[Detected change data]
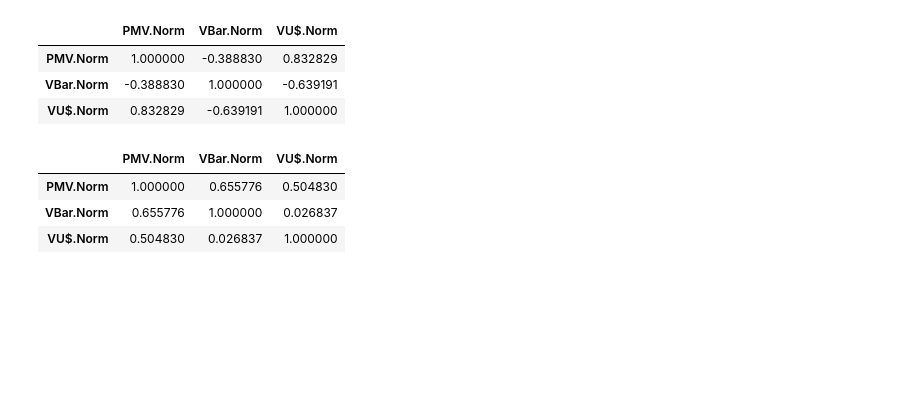
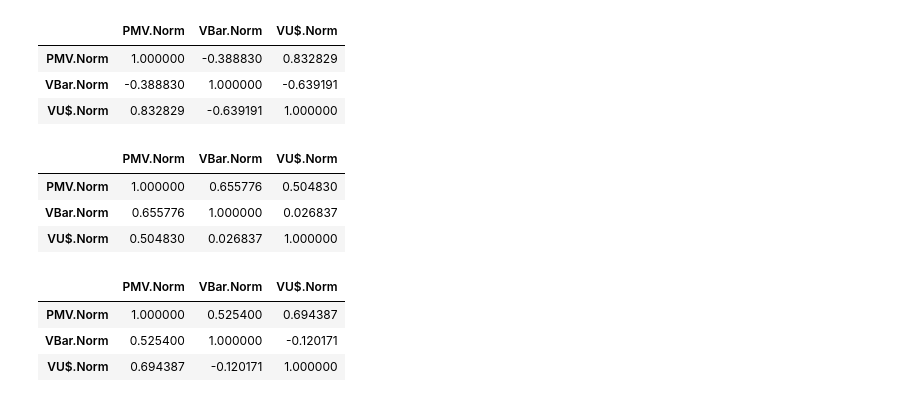
Before and after one commit to ednaelxd/residencia, a Jupyter notebook: desenvolvimento.ipynb, the cells around one changed output. Cells and saved outputs as stored; diff of their text form; code cells hidden in the pictures; blank space fills up the shorter version.

```diff
--- a/desenvolvimento.ipynb
+++ b/desenvolvimento.ipynb
@@ -87,3 +86,10 @@ frames.loc['2015-01-01':'2019-01-01'].corr()
 | PMV.Norm | 1.000000 | 0.655776 | 0.504830 |
 | VBar.Norm | 0.655776 | 1.000000 | 0.026837 |
 | VU$.Norm | 0.504830 | 0.026837 | 1.000000 |
+# %%
+frames.loc['2015-01-01':].corr()
+# %% [output]
+|  | PMV.Norm | VBar.Norm | VU$.Norm |
+| PMV.Norm | 1.000000 | 0.525400 | 0.694387 |
+| VBar.Norm | 0.525400 | 1.000000 | -0.120171 |
+| VU$.Norm | 0.694387 | -0.120171 | 1.000000 |
```
Also changed, not shown: parts of 1 cell of this notebook.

Exercise.
Pull every line containing "frames" from the entries above and copy it.

Solution.
@@ -87,3 +86,10 @@ frames.loc['2015-01-01':'2019-01-01'].corr()
+frames.loc['2015-01-01':].corr()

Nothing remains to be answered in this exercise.